Botanical Name: Populus tremuloides
Alternate Name: Quaking Aspen Clump
The Quaking Aspen (Populus tremuloides) is extremely hardy and fast growing. It is a beautiful and graceful deciduous tree, prized for its rustling foliage, attractive smooth, silver bark, and bright golden fall foliage.
In the wild, the Quaking Aspen is found growing in clumps, where each trunk is a clone growing from the same network of roots. It grows to a height of 20-50 feet with a spread of 10-30 feet.
This tree is found growing in the mountains at high elevations in rocky soil, as well as at lower elevations thriving in clay or sandy conditions. It has a large geographical distribution in North America. It is found growing in Alaska, Canada, New England, the Great Lakes area, south of the Rockies, the Pacific Northwest, Arizona, and New Mexico.
The flowers of the Quaking Aspen are catkins. The male and female flowers are produced on separate clone trees in spring. The flowers are inconspicuous and droop down from the branches. Small fruit follow the flowers, hanging in clusters.
The leaves are a glossy dark green and a rounded, triangular-shape, growing up to 3 inches in length. The margins are finely serrated. The characteristic Quaking Aspen sound comes from the flutter of flattened leaf petioles. The bright fall color is a reliable golden yellow.

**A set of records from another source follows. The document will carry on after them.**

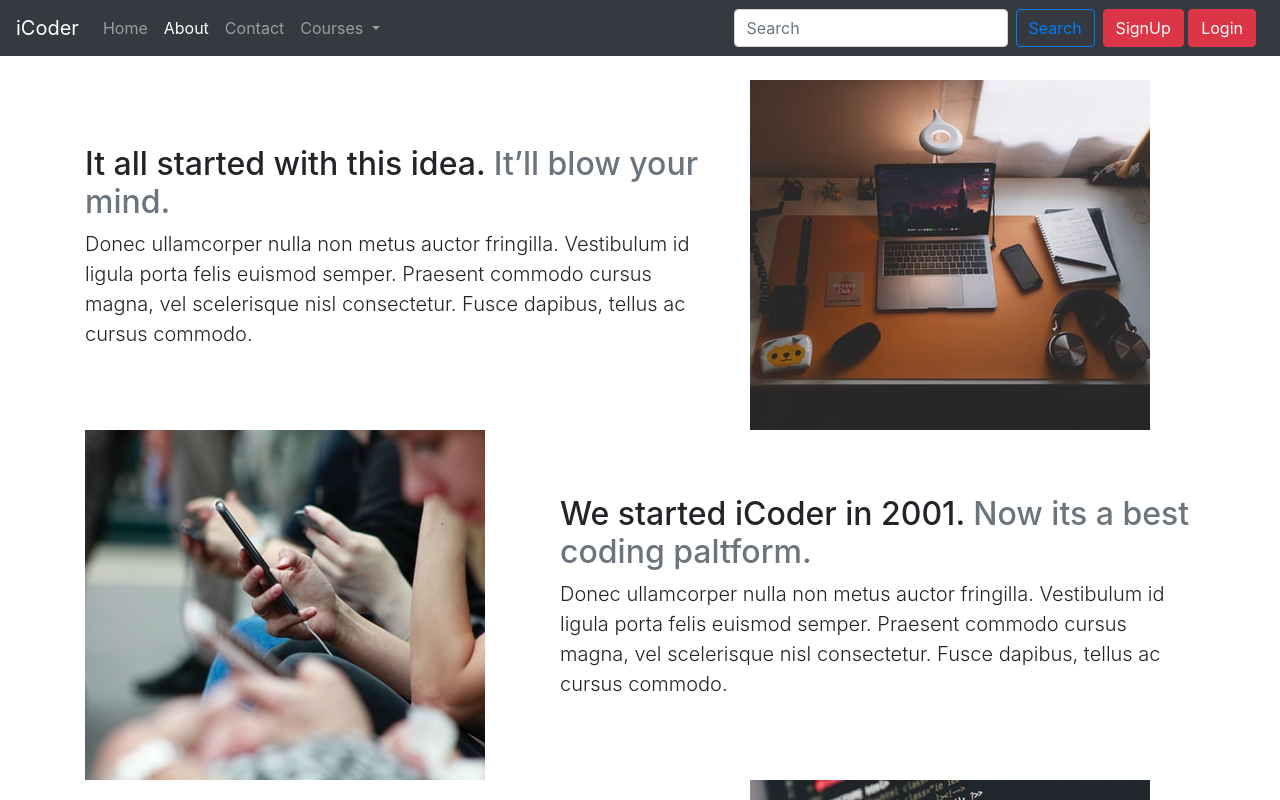
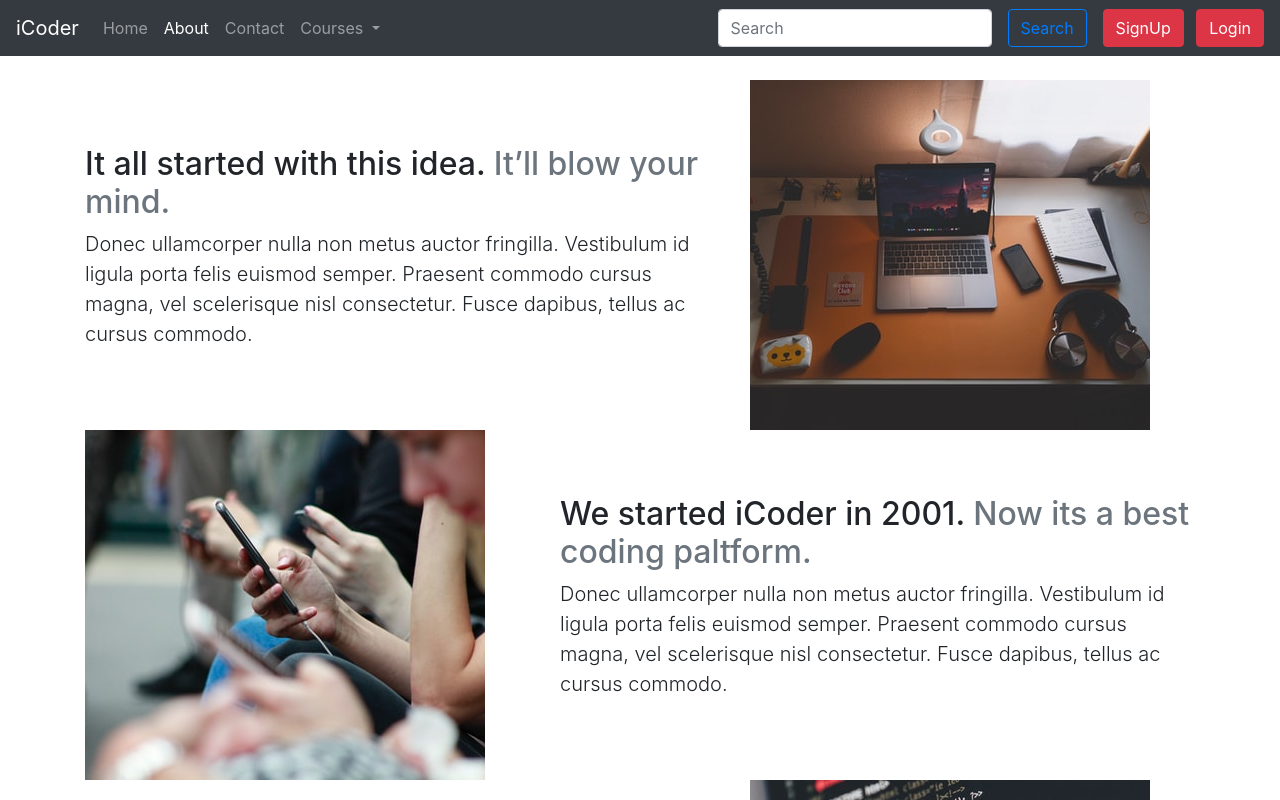
Before and after one commit to meetpanchal017/iCoder02, a website: page about.html in a window 1280 px wide. Shown: the top 800 px of the page. Drawn offline with nearby package versions, Linux system fonts and the light colour scheme.

Commit message:
second commit

```diff
--- a/about.html
+++ b/about.html
@@ -47,10 +47,10 @@
             </ul>
             <form class="form-inline my-2 my-lg-0">
                 <input class="form-control mr-sm-2" type="search" placeholder="Search" aria-label="Search">
-                <button class="btn btn-outline-primary my-2 my-sm-0" type="submit">Search</button>
+                <button class="btn btn-outline-primary my-2 my-sm-0 mx-2" type="submit">Search</button>
             </form>
-            <div class="mx-2">
-                <button type="button" class="btn btn-danger" data-toggle="modal" data-target="#signupModal">SignUp</button>
+            <div>
+                <button type="button" class="btn btn-danger mx-2" data-toggle="modal" data-target="#signupModal">SignUp</button>
                 <button type="button" class="btn btn-danger" data-toggle="modal" data-target="#loginModal">Login</button>
             </div>
         </div>
```
Also changed, not shown: contact.html (+2 -2 lines).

The Quaking Aspen tree can be susceptible to leaf spots, particularly at lower elevations. Tree rusts, canker disease, and dieback can also affect the foliage and twigs. This tree prefers to grow in full sun and dislikes humidity and extreme heat. It is intolerant of urban pollution.